  • Not really, though it definitely was the beginning of the end. We were young, inexperienced and the alcohol was always present.
  • Slaughter Of The Soul was an extremely successful album, so there was pressure in delivering a follow up. Do you feel this heavily contributed to the split?
  • Not really. It was a personal decision, and one that had nothing to do with writer's block.
  • Did any pressure from the label contribute to the split?
  • No; there was no pressure from anyone, or anywhere.
  • This is a difficult question to ask, so you have my apologies in advance. In a damning interview following Tomas' split from The Crown (Close-Up Magazine, late 2003), Magnus Olsfelt blamed Tomas' departure from the band on the allegation that “no one could deal with him when he was drunk”. Magnus also stated that this was the reason why At The Gate called it quits. Is there any truth to this allegation, or was Magnus mistaken in making that comment?
  • It's true that Tomas was weird sometimes in his drunken state, but not any weirder than the rest of us.
  • Tomas cited growing musical differences for the original split. In 1996 prior to the split, what musical ideas did you have for the follow up to Slaughter Of The Soul? From your personal viewpoint, which direction did you want to go in following that album?
  • Tomas loved Punk, and Crust Hardcore. Of course though, this had nothing to do with the split. We were still on the same wavelength musically.
  • You said that you wanted the album to be the nineties Reign In Blood, so in what respects do you feel the album possibly achieved this?
  • It's fast, to the point and has good songs.
  • When you initially began The Haunted, did you ever fear that At The Gates would be your only brush with success in the metal world?
  • Not really. The Haunted felt like a relief, and a break from all the things that had happened in the past. Finally, I was back in the rehearsal room having fun. We never dreamt of taking The Haunted to where we are today.
  • What was your favourite At The Gates album, and why?
  • Terminal Spirit Disease, although I don't know why. It's a feeling I get.
  • What do you feel was the weakest At The Gates record, and why?
  • With Fear I Kiss The Burning Darkness, and that's mostly due to the production.
  • When asked about the possibility of new material, Tomas said “It would be fun to write together, but not under the name of At The Gates”. Providing it didn't conflict with your commitments to The Haunted, would you be receptive to the idea of writing some tracks with the guys under a new moniker?
  • Maybe, although I don't see the point in having two Metal bands.
  • At The Gates is a group deemed ahead of its time, and many bands of today attempt to replicate that sound and style within their own work.

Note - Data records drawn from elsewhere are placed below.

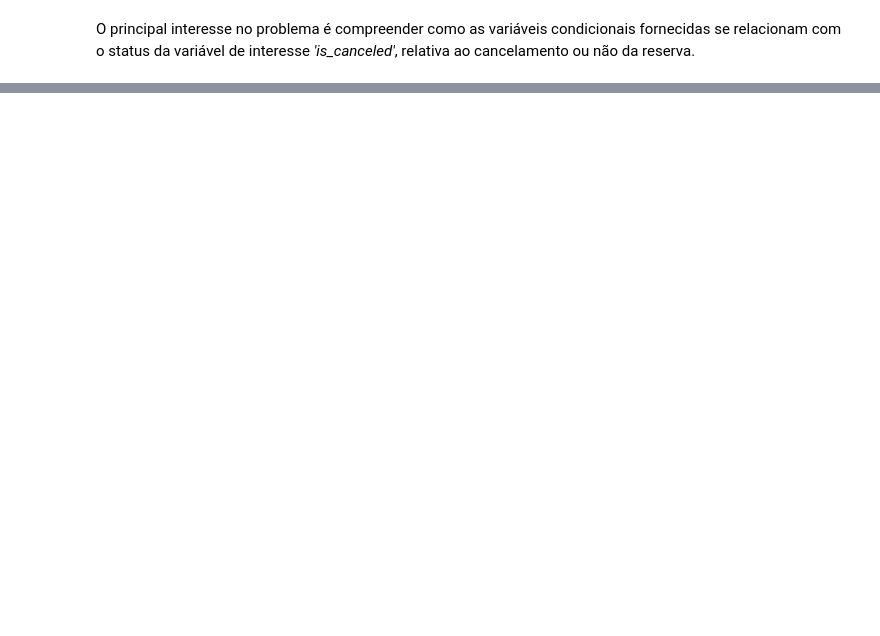
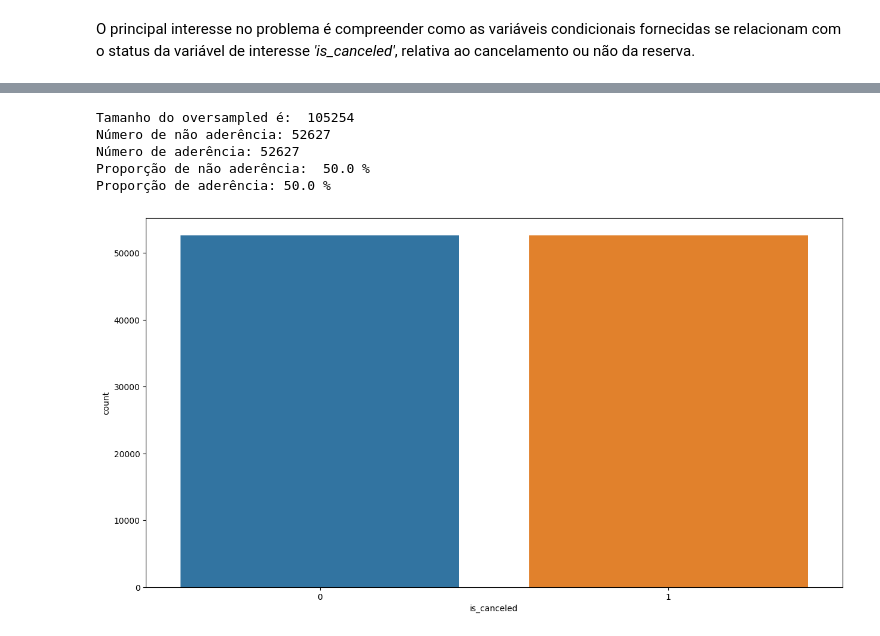
Before and after one commit to fgaraujofh/AEDI, a Jupyter notebook: prova/AEDI_Prova1_Questao2..ipynb, the cells around one changed output, grey strips where cells are left out. Saved outputs shown, nothing was run; the diff lists cells and outputs as text; code cells hidden in the pictures; blank space fills up the shorter version.

```diff
--- a/prova/AEDI_Prova1_Questao2..ipynb
+++ b/prova/AEDI_Prova1_Questao2..ipynb
@@ -100,0 +190,12 @@ plt.show()
+# %%
+# usando formato "one-hot" para as demais variáveis categóricas
+lst = cate_features
+remove = list()
+for i in lst:
+    if (df[i].dtype == str or df[i].dtype == object):
+        for j in df[i].unique():
+            df[i+'_'+j] = np.where(df[i] == j,1,0)
+        remove.append(i)
+df = df.drop(remove, axis=1)
+print(df.columns)
+print(len(df.columns))
@@ -100,0 +220,8 @@ plt.show()
+# %%
+# Encode para País
+tipos_string = df[cont_features].select_dtypes(include='object').dtypes
+print(tipos_string)
+df, dicionario_country  = substituir_valores_por_indice(df, 'country')
+tipos_string = df[cont_features].select_dtypes(include='object').dtypes
+print(tipos_string)
+print(dicionario_country)
@@ -100,0 +245,27 @@ plt.show()
+# %%
+col_y = 'is_canceled'
+X = df.loc[:, df.columns != col_y]
+y = df.loc[:, df.columns == col_y]
+os = SMOTE(random_state=0)
+X_train, X_test, y_train, y_test = train_test_split(X, y, test_size=0.3, random_state=0)
+columns = X_train.columns
+os_data_X,os_data_y=os.fit_resample(X_train, y_train)
+os_data_X = pd.DataFrame(data=os_data_X,columns=columns )
+os_data_y= pd.DataFrame(data=os_data_y,columns=[col_y])
+# Checando as quantidades
+print("Tamanho do oversampled é: ",len(os_data_X))
+print("Número de não aderência:",len(os_data_y[os_data_y[col_y]==0]))
+print("Número de aderência:",len(os_data_y[os_data_y[col_y]==1]))
+print("Proporção de não aderência: ",len(os_data_y[os_data_y[col_y]==0])/len(os_data_X)*100, "%")
+print("Proporção de aderência:", len(os_data_y[os_data_y[col_y]==1])/len(os_data_X)*100, "%")
+# %% [output]
+Tamanho do oversampled é:  105254
+Número de não aderência: 52627
+Número de aderência: 52627
+Proporção de não aderência:  50.0 %
+Proporção de aderência: 50.0 %
+# %%
+plt.figure(figsize=(15,8))
+figure = sns.countplot(x=col_y, data = os_data_y)
+# %% [output]
+[figure, added]
```
Also changed, not shown: parts of 43 cells of this notebook, 2 other files.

It's called the Gothenburg sound nowadays as you well know, and one that is gaining more and more recognition each and every day. What do you feel At The Gates personally contributed to the so callled Gothenburg sound, and what elements of the band can you hear in the music of today's artists?

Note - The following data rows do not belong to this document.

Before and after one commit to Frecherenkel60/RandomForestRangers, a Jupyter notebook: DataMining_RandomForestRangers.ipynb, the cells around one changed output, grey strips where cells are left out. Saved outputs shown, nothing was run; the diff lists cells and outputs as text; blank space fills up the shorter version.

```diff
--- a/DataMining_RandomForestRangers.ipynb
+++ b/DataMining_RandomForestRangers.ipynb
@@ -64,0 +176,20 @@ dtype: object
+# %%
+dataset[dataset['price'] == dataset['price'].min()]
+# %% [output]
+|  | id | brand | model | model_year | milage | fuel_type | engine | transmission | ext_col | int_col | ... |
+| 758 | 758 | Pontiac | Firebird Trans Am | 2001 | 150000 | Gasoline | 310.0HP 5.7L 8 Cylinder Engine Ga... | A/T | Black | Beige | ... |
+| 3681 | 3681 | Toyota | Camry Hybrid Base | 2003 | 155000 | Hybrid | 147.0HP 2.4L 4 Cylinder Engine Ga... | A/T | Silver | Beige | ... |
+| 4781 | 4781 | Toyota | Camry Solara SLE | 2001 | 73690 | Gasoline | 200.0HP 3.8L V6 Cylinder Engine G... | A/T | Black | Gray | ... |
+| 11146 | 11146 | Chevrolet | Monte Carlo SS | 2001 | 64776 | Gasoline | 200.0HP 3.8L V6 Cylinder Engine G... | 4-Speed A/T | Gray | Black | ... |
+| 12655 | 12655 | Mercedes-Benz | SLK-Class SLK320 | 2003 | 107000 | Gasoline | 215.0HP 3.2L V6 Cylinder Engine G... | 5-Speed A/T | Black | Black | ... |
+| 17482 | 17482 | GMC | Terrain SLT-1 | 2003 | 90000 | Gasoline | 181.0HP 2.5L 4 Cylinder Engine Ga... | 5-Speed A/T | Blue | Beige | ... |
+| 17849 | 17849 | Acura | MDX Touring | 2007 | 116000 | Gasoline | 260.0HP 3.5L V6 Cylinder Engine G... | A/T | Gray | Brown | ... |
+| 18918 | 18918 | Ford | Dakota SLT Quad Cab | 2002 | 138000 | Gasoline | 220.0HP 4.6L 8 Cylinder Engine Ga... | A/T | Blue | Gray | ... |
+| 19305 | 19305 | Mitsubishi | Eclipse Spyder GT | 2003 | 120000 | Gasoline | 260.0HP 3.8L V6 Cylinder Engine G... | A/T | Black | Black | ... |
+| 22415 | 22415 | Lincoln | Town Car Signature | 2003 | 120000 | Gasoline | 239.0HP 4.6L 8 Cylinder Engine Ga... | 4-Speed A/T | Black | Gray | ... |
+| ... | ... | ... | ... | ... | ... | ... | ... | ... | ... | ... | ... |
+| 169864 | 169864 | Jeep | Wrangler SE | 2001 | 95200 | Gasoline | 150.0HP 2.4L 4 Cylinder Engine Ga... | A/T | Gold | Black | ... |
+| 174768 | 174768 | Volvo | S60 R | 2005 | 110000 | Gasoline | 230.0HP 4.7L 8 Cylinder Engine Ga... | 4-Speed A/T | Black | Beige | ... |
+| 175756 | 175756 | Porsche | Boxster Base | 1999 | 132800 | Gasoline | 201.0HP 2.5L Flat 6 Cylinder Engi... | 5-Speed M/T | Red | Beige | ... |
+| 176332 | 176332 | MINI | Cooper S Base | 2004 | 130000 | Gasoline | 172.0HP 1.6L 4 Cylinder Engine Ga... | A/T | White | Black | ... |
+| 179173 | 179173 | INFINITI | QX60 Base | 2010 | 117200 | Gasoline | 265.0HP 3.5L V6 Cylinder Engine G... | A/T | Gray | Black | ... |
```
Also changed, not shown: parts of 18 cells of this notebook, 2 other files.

  • We contributed to melody in Extreme Metal, though we weren't the first to use melodies. I don't really keep up with new and upcoming groups, but the ones I hear don't resemble At The Gates at all.
  • What do you feel sets out At The Gates from the plethora of other artists out there? What makes At The Gates such a special group?
  • The composition of people within the group is always the major factor.
  • How would you like the legacy of At The Gates to be remembered in years to come?
  • Hopefully with respect.
  • Thanks for the interview Anders, and for leaving a lasting legacy in the metal scene with At The Gates. Do you have any message for the fans that supported the group over all these years, and those who intend to see the group in 2008's summer?
  • Thanks; I'll see you next year. If you have any questions in general, just email me at dahaunted@hotmail.com. Thanks! Keep supporting Metal!